== Prompt ==
Filter the data below for the string "positioned" and copy each matching line.

Revision comparison data
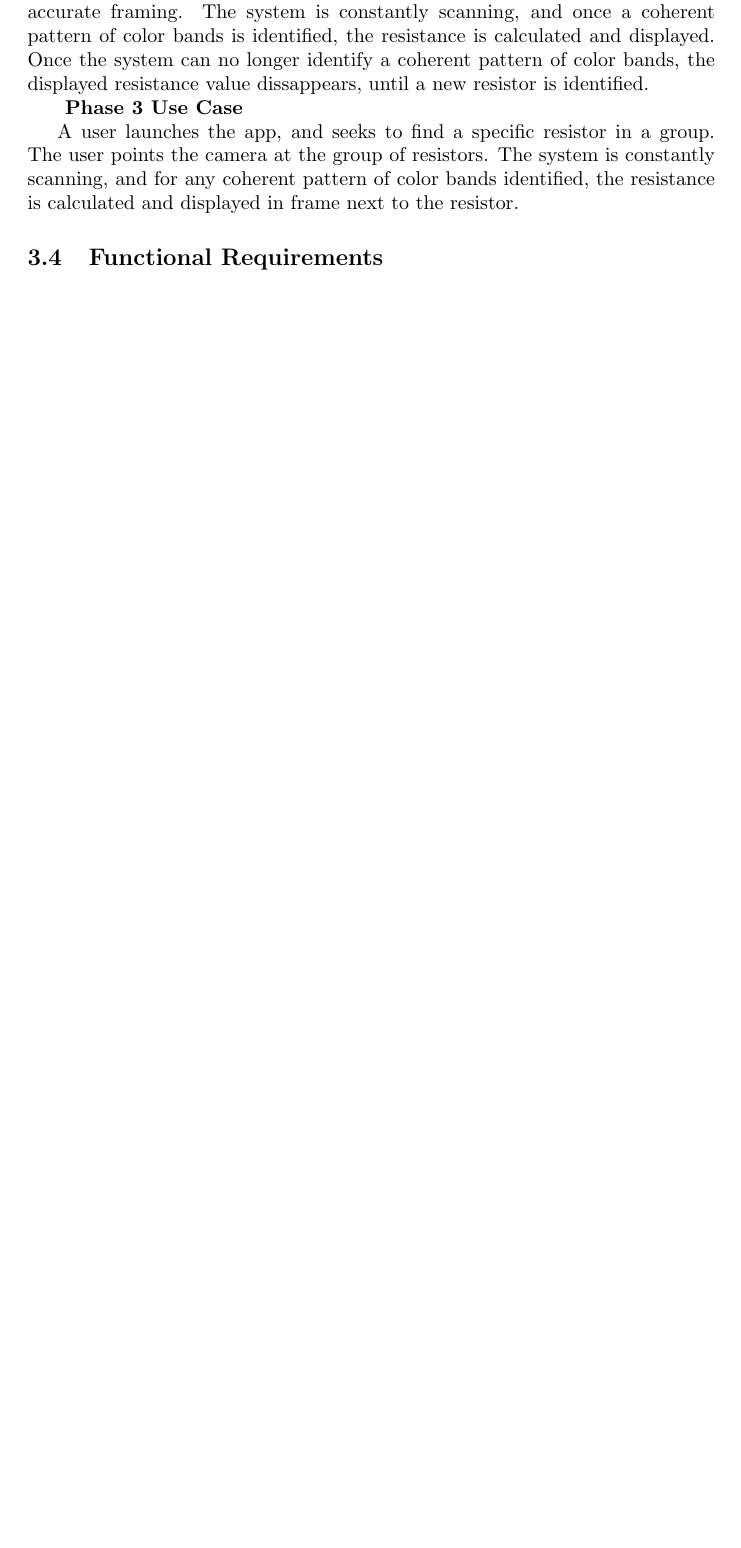
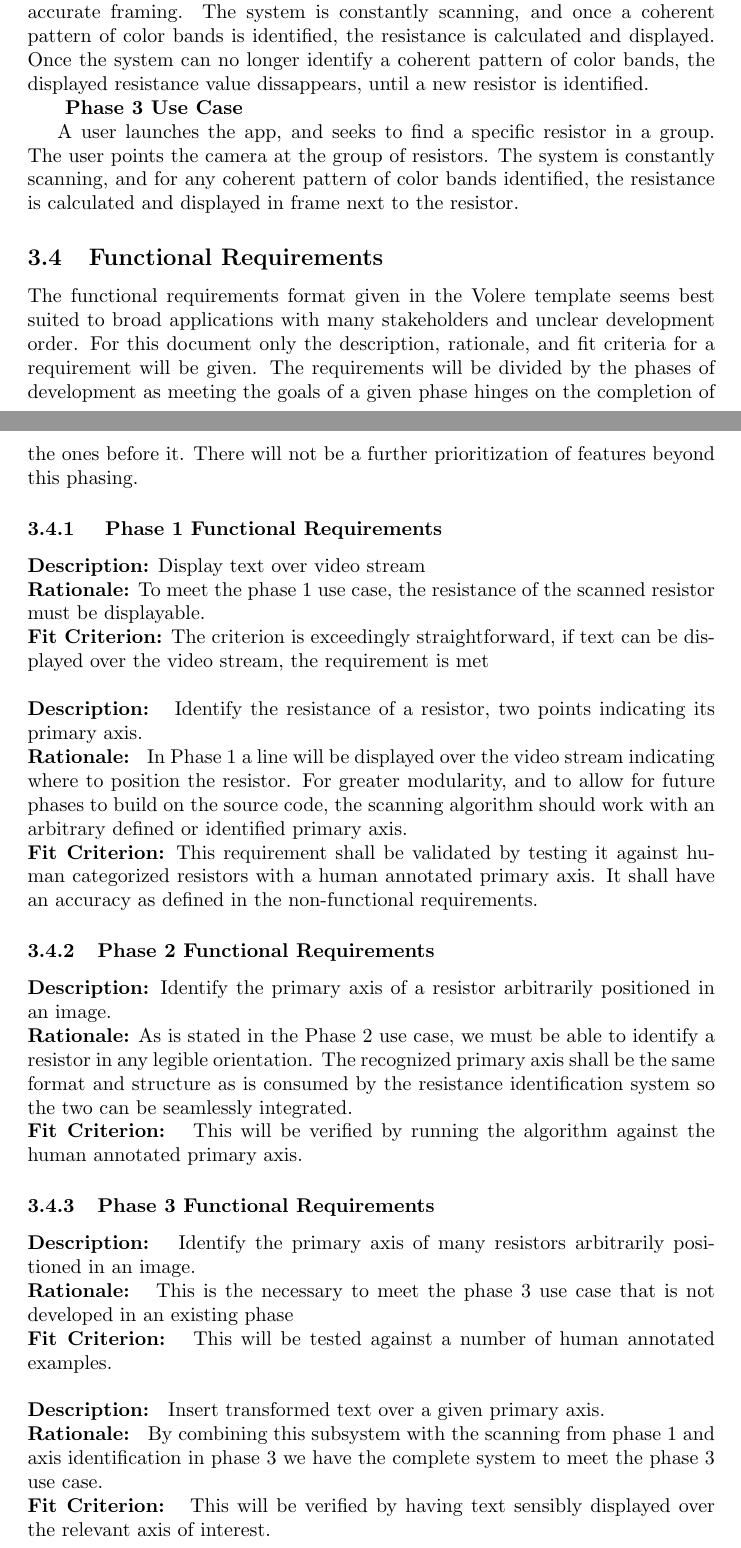
Before and after one commit to GraemeCrawley/OhmResistorScanner, a LaTeX document (Doc/SRS/SRS.tex): part of page 5 of 8 before the commit and two parts of pages 5 and 6 of 9 after it, the two joined at a grey line, cut so that both start at the same text, the shorter picture padded with empty space. Compiled offline with pdfLaTeX.

Commit message:
Added Functional requirements

```diff
--- a/Doc/SRS/SRS.tex
+++ b/Doc/SRS/SRS.tex
@@ -4,6 +4,8 @@
 \usepackage{booktabs}
 \usepackage{tabularx}
 \usepackage{graphicx}
+\usepackage{float}
+
 \title{SE 3XA3: SRS\\ohm Resistor Scanner}
 
 \author{Team \# 4, ohm
@@ -141,6 +147,41 @@ The user points the camera at the group of resistors.
 The system is constantly scanning, and for any coherent pattern of color bands identified, the resistance is calculated and displayed in frame next to the resistor.
 
 \subsection{Functional Requirements}
+
+The functional requirements format given in the Volere template seems best suited to broad applications with many stakeholders and unclear development order.
+For this document only the description, rationale, and fit criteria for a requirement will be given.
+The requirements will be divided by the phases of development as meeting the goals of a given phase hinges on the completion of the ones before it.
+There will not be a further prioritization of features beyond this phasing.
+
+\subsubsection{ Phase 1 Functional Requirements}
+
+\textbf{Description:} Display text over video stream
+\\ \textbf{Rationale:} To meet the phase 1 use case, the resistance of the scanned resistor must be displayable.
+\\ \textbf{Fit Criterion:} The criterion is exceedingly straightforward, if text can be displayed over the video stream, the requirement is met
+\\ \\
+\textbf{Description: } Identify the resistance of a resistor, two points indicating its primary axis.
+\\ \textbf{Rationale: } In Phase 1 a line will be displayed over the video stream indicating where to position the resistor.
+For greater modularity, and to allow for future phases to build on the source code, the scanning algorithm should work with an arbitrary defined or identified primary axis.
+\\ \textbf{Fit Criterion:} This requirement shall be validated by testing it against human categorized resistors with a human annotated primary axis.
+It shall have an accuracy as defined in the non-functional requirements.
+
+\subsubsection{Phase 2 Functional Requirements}
+
+\textbf{Description:} Identify the primary axis of a resistor arbitrarily positioned in an image.
+\\ \textbf{Rationale:} As is stated in the Phase 2 use case, we must be able to identify a resistor in any legible orientation.
+The recognized primary axis shall be the same format and structure as is consumed by the resistance identification system so the two can be seamlessly integrated.
+\\ \textbf{Fit Criterion: } This will be verified by running the algorithm against the human annotated primary axis.
+
+\subsubsection{Phase 3 Functional Requirements}
+
+\textbf{Description: } Identify the primary axis of many resistors arbitrarily positioned in an image.
+\\ \textbf{Rationale: } This is the necessary to meet the phase 3 use case that is not developed in an existing phase
+\\ \textbf{Fit Criterion: } This will be tested against a number of human annotated examples.
+\\ \\
+\textbf{Description: } Insert transformed text over a given primary axis.
+\\ \textbf{Rationale: } By combining this subsystem with the scanning from phase 1 and axis identification in phase 3 we have the complete system to meet the phase 3 use case.
+\\ \textbf{Fit Criterion: } This will be verified by having text sensibly displayed over the relevant axis of interest.
+
 
 \section{Non-functional Requirements}
 
```
Also changed, not shown: Doc/SRS/SRS.pdf, Doc/SRS/SRS.tex (8 more changed lines).
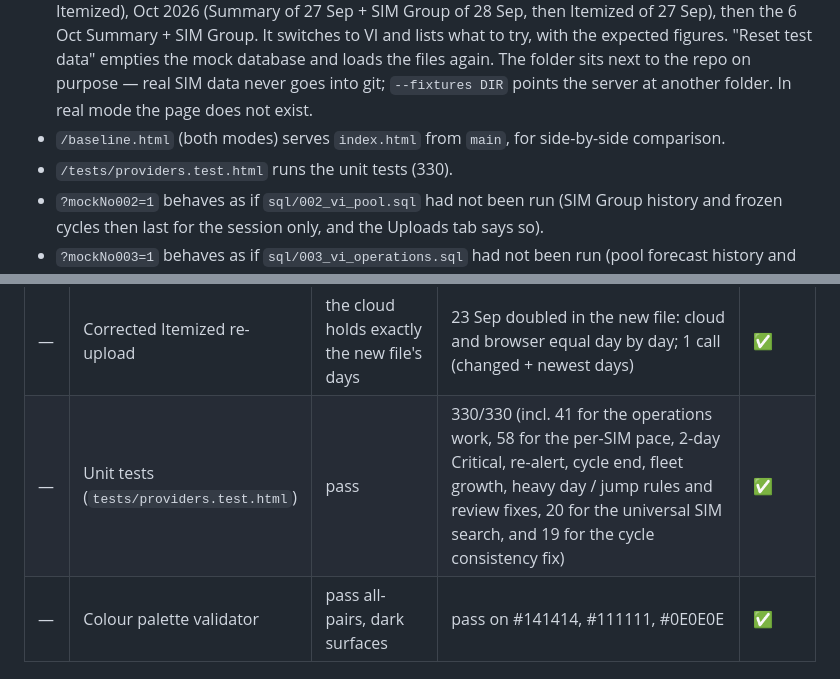
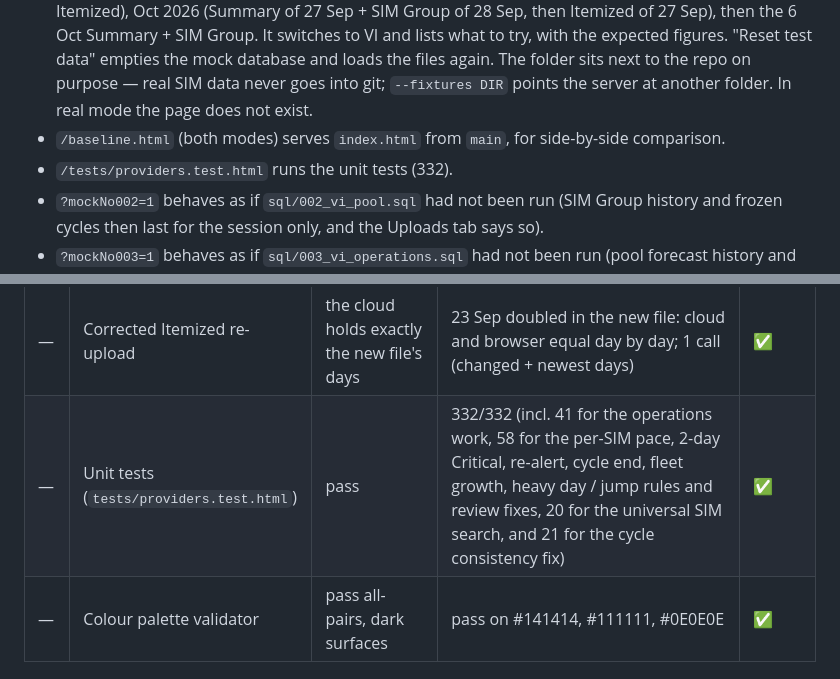
Before and after one commit to pravia4040/drivebuddy-sim-dashboard, a Markdown page: docs/MULTI_PROVIDER.md, 2 parts joined by grey strips. Drawn GitHub-style.

Commit message:
docs: test count 332 after the review fixes
Co-Authored-By: Claude Opus 5.5 <noreply@anthropic.com>

```diff
--- a/docs/MULTI_PROVIDER.md
+++ b/docs/MULTI_PROVIDER.md
@@ -29,7 +29,7 @@ In the Claude desktop app the same two servers are in the workspace launch list
 * **Real** mode reads and writes your live Supabase project. Airtel uploads go to the same tables as the live site. VI saves need `sql/001_multi_provider.sql` first; without it VI works for the browser session only and says so.
 * **VI test page (mock only): `http://127.0.0.1:8790/vi-test.html`** — the dashboard with a small "🧪 VI test page" panel. On first open it uploads the VI files in `D:\DBAI-SIM\vi-test-data\` through the normal upload dialog, the way a user would: Sep 2026 (Summary + SIM Group of 25 Sep, then Itemized), Oct 2026 (Summary of 27 Sep + SIM Group of 28 Sep, then Itemized of 27 Sep), then the 6 Oct Summary + SIM Group. It switches to VI and lists what to try, with the expected figures. "Reset test data" empties the mock database and loads the files again. The folder sits next to the repo on purpose — real SIM data never goes into git; `--fixtures DIR` points the server at another folder. In real mode the page does not exist.
 * `/baseline.html` (both modes) serves `index.html` from `main`, for side-by-side comparison.
-* `/tests/providers.test.html` runs the unit tests (330).
+* `/tests/providers.test.html` runs the unit tests (332).
 * `?mockNo002=1` behaves as if `sql/002_vi_pool.sql` had not been run (SIM Group history and frozen cycles then last for the session only, and the Uploads tab says so).
 * `?mockNo003=1` behaves as if `sql/003_vi_operations.sql` had not been run (pool forecast history and the alert history then last for the session only).
 * `?mockNo004=1` behaves as if `sql/004_vi_scale.sql` had not been run (the 001–003 save and load paths); `?mockNo005=1` behaves as if `sql/005_sim_search.sql` had not been run (the SIM search then runs over the SIMs loaded in the browser); `?mockMem=1` keeps the mock database in memory only; `?mockFail=provider_state_runs` (any tables or functions, comma-separated) makes those reads time out — the start-up then retries, warns and saves nothing worked out without them.
@@ -300,7 +300,7 @@ Intended differences, by design:
 | — | The account owner's example (869 → 4,000 GB a day) | forecast moves with each upload | one 4,000 GB day: runs out 19 → 13 Oct, backup 2,460 → 11,690 GB, pop-up again ('worse than the last alert'); a second such day: jump pace 12.27 GB per SIM a day = 4,000 GB a day, runs out 9 Oct, backup 55,780 GB | ✅ |
 | — | Scale rehearsal 1K / 5K / 10K / 20K SIMs | exact pool and used figures at every size | exact; rebuild 34 / 144 / 297 / 623 ms; Data Pool tab 151–331 ms (paged lists); start-up 9 / 23 / 40 / 74 reads; every call ≤ 8,000 rows (~1 MB) | ✅ |
 | — | Corrected Itemized re-upload | the cloud holds exactly the new file's days | 23 Sep doubled in the new file: cloud and browser equal day by day; 1 call (changed + newest days) | ✅ |
-| — | Unit tests (`tests/providers.test.html`) | pass | 330/330 (incl. 41 for the operations work, 58 for the per-SIM pace, 2-day Critical, re-alert, cycle end, fleet growth, heavy day / jump rules and review fixes, 20 for the universal SIM search, and 19 for the cycle consistency fix) | ✅ |
+| — | Unit tests (`tests/providers.test.html`) | pass | 332/332 (incl. 41 for the operations work, 58 for the per-SIM pace, 2-day Critical, re-alert, cycle end, fleet growth, heavy day / jump rules and review fixes, 20 for the universal SIM search, and 21 for the cycle consistency fix) | ✅ |
 | — | Colour palette validator | pass all-pairs, dark surfaces | pass on #141414, #111111, #0E0E0E | ✅ |
 
 ---
```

== Task answer ==
+\textbf{Description:} Identify the primary axis of a resistor arbitrarily positioned in an image.
+\textbf{Description: } Identify the primary axis of many resistors arbitrarily positioned in an image.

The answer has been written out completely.